You have to complete and process payroll forms such as W-4s, I-9s, 941s, W-3 and W-2s, etc.  In most states, churches are exempt from unemployment payroll taxes, but some are not, so a careful review of your state’s employment laws is always a necessity.  

In many cases it is well worth the extra funds to hire a payroll processing company...AS long as they can prove they are familiar with church and clergy payroll tax regulations. Check with your local churches to see who they would recommend. 

At the very least, use a good payroll software like Gusto.

With all of the payroll requirements is no wonder that many small churches choose to classify their workers as independent contractors; however, as I stated above ... a misclassification of workers can be devastating for any church that ever has the misfortune of being audited and found in violation. 

Willful failure to comply with classifying a worker correctly as an employee and withholding and reporting payroll taxes can result in criminal and civil penalties. In addition, those taxes that were suppose to be withheld and remitted becomes the responsibility of the you the employer. Even worse, you, one of your responsible employees, or even officers of the church may become personally liable for the taxes and penalties involved.

Remember, a blaring red flag for the IRS is an individual who receives one 1099 from the same organization every year!

ONE last very big tip ... if you realize you have been classifying a worker incorrectly ... contact a knowledgeable CPA or tax professional BEFORE issuing a 1099 and W-2 in the same year for an individual as doing so is another red flag!
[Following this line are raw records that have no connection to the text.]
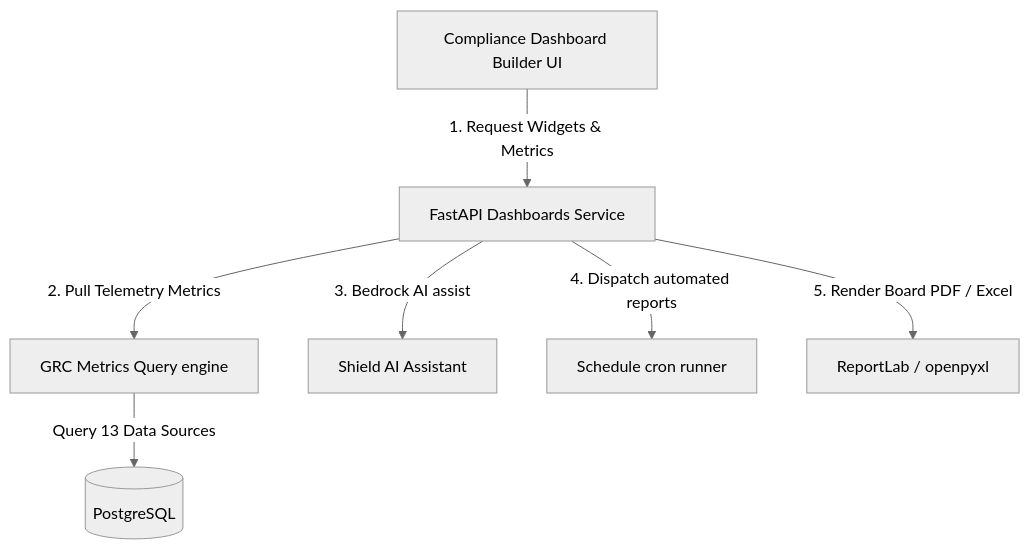
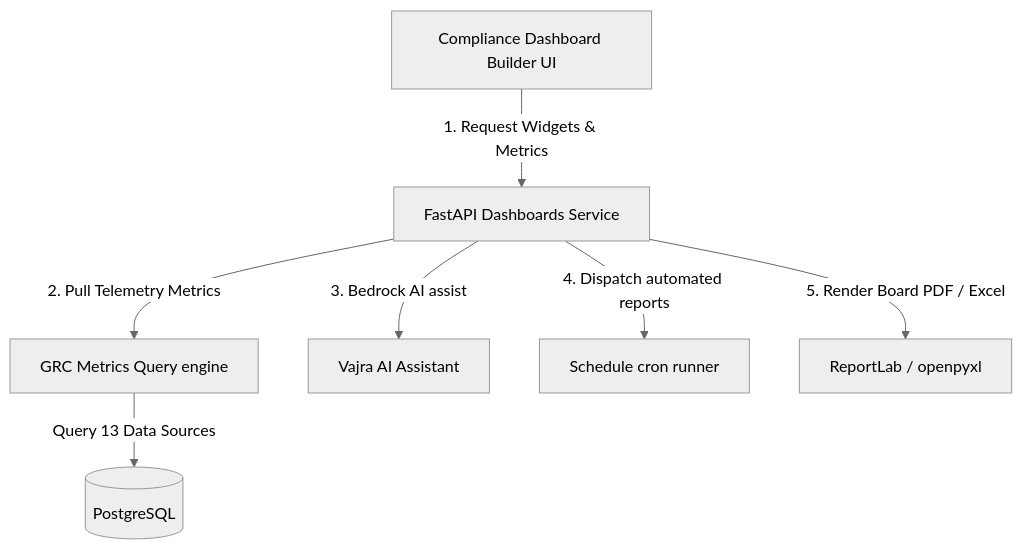
Before and after one commit to shreyv7/hack: the first of 3 diagrams in docs/Governance/compliance_dashboards.md, drawn with Mermaid (neutral theme). The commit also changed other lines of this file and 345 other files, not shown here.

````diff
--- a/docs/Governance/compliance_dashboards.md
+++ b/docs/Governance/compliance_dashboards.md
@@ -23,9 +23,9 @@
 ```mermaid
 graph TD
     UI[Compliance Dashboard Builder UI] -->|1. Request Widgets & Metrics| BE[FastAPI Dashboards Service]
     BE -->|2. Pull Telemetry Metrics| Met[GRC Metrics Query engine]
     Met -->|Query 13 Data Sources| DB[(PostgreSQL)]
-    BE -->|3. Bedrock AI assist| AI[Shield AI Assistant]
+    BE -->|3. Bedrock AI assist| AI[Vajra AI Assistant]
     BE -->|4. Dispatch automated reports| Cron[Schedule cron runner]
     BE -->|5. Render Board PDF / Excel| Rep[ReportLab / openpyxl]
 ```
````
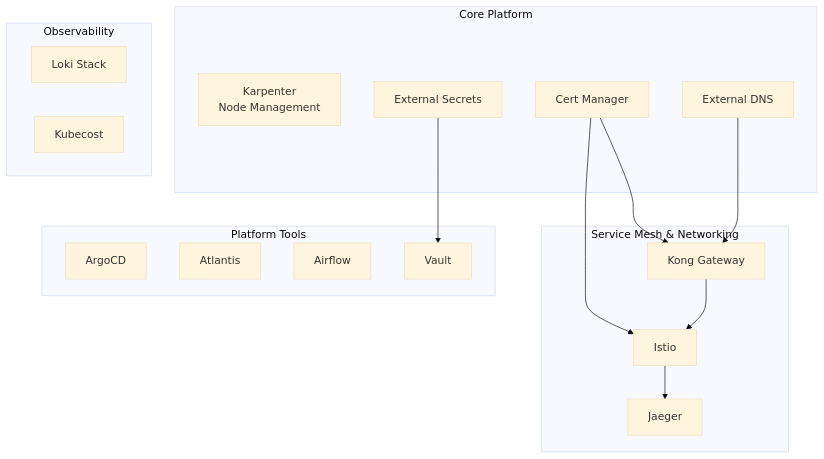
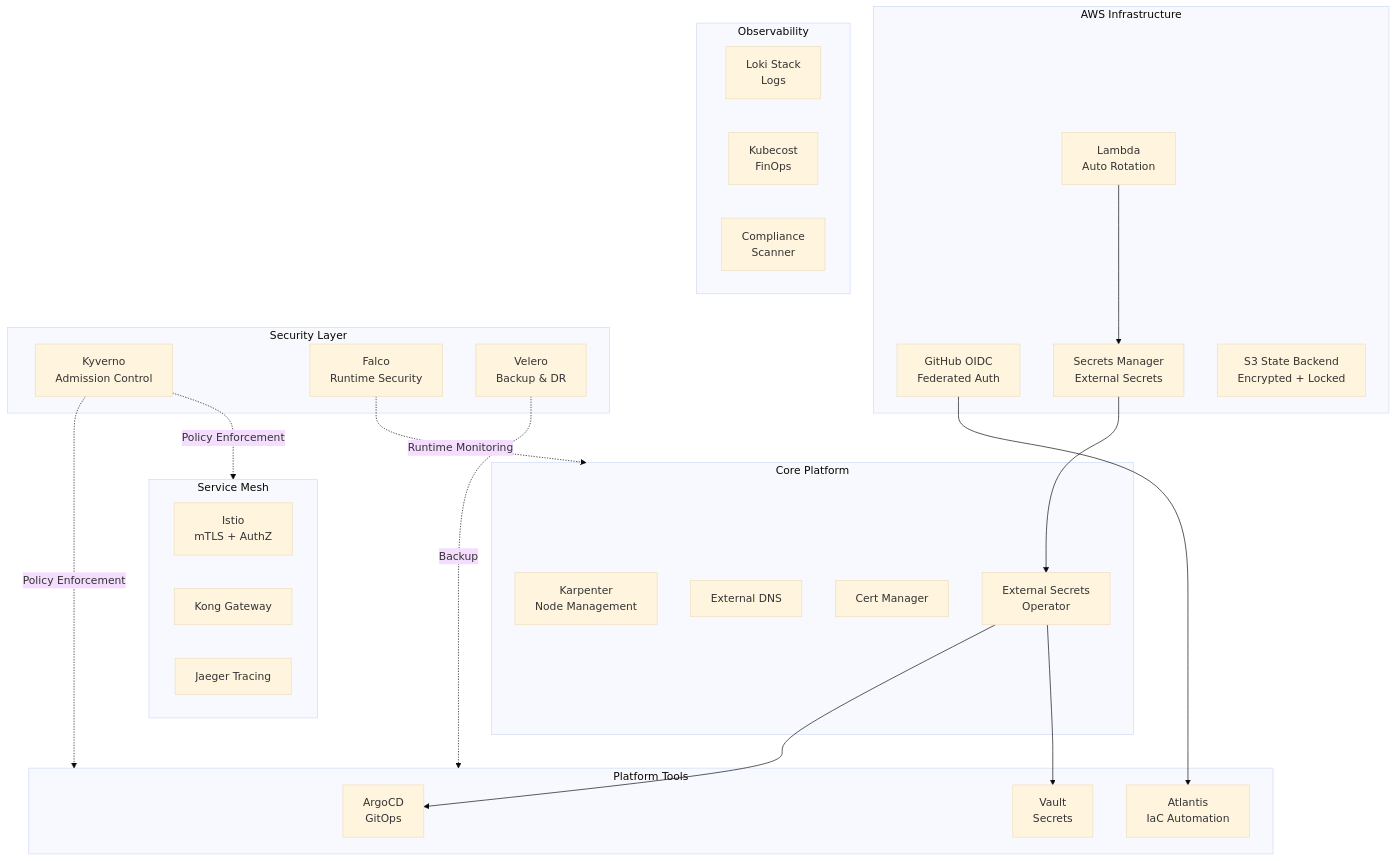
One commit to cloudon-one/kubelaunch-essentials changed the second of 2 diagrams in README.md. Above: the diagram before and after it, drawn with Mermaid (base theme). The commit also changed other lines of this file and 24 other files, not shown here.

First line of the commit message:
Add AWS infrastructure modules and CI workflow (#1)

````diff
--- a/README.md
+++ b/README.md
@@ -45,34 +53,50 @@
 ```mermaid
 graph TB
+    subgraph AWS["AWS Infrastructure"]
+        OIDC["GitHub OIDC<br/>Federated Auth"]
+        Secrets["Secrets Manager<br/>External Secrets"]
+        S3["S3 State Backend<br/>Encrypted + Locked"]
+        Lambda["Lambda<br/>Auto Rotation"]
+    end
+
     subgraph Core["Core Platform"]
         Karpenter["Karpenter<br/>Node Management"]
         ExternalDNS["External DNS"]
         CertManager["Cert Manager"]
-        ExtSecrets["External Secrets"]
+        ExtSecrets["External Secrets<br/>Operator"]
     end
 
-    subgraph Network["Service Mesh & Networking"]
-        Istio["Istio"]
+    subgraph Security["Security Layer"]
+        Kyverno["Kyverno<br/>Admission Control"]
+        Falco["Falco<br/>Runtime Security"]
+        Velero["Velero<br/>Backup & DR"]
+    end
+
+    subgraph Network["Service Mesh"]
+        Istio["Istio<br/>mTLS + AuthZ"]
         Kong["Kong Gateway"]
-        Jaeger["Jaeger"]
+        Jaeger["Jaeger Tracing"]
     end
 
     subgraph Obs["Observability"]
-        Loki["Loki Stack"]
-        Kubecost["Kubecost"]
+        Loki["Loki Stack<br/>Logs"]
+        Kubecost["Kubecost<br/>FinOps"]
+        ComplianceScan["Compliance<br/>Scanner"]
     end
 
     subgraph Tools["Platform Tools"]
-        ArgoCD["ArgoCD"]
-        Atlantis["Atlantis"]
-        Airflow["Airflow"]
-        Vault["Vault"]
+        ArgoCD["ArgoCD<br/>GitOps"]
+        Atlantis["Atlantis<br/>IaC Automation"]
+        Vault["Vault<br/>Secrets"]
     end
 
-    CertManager --> Kong
-    CertManager --> Istio
-    ExternalDNS --> Kong
+    OIDC --> Atlantis
+    Secrets --> ExtSecrets
+    ExtSecrets --> ArgoCD
     ExtSecrets --> Vault
-    Istio --> Jaeger
-    Kong --> Istio
+    Lambda --> Secrets
+    Kyverno -.->|Policy Enforcement| Tools
+    Kyverno -.->|Policy Enforcement| Network
+    Falco -.->|Runtime Monitoring| Core
+    Velero -.->|Backup| Tools
 ```
````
There are ways to correct a misclassification, but you should hire an expert to help.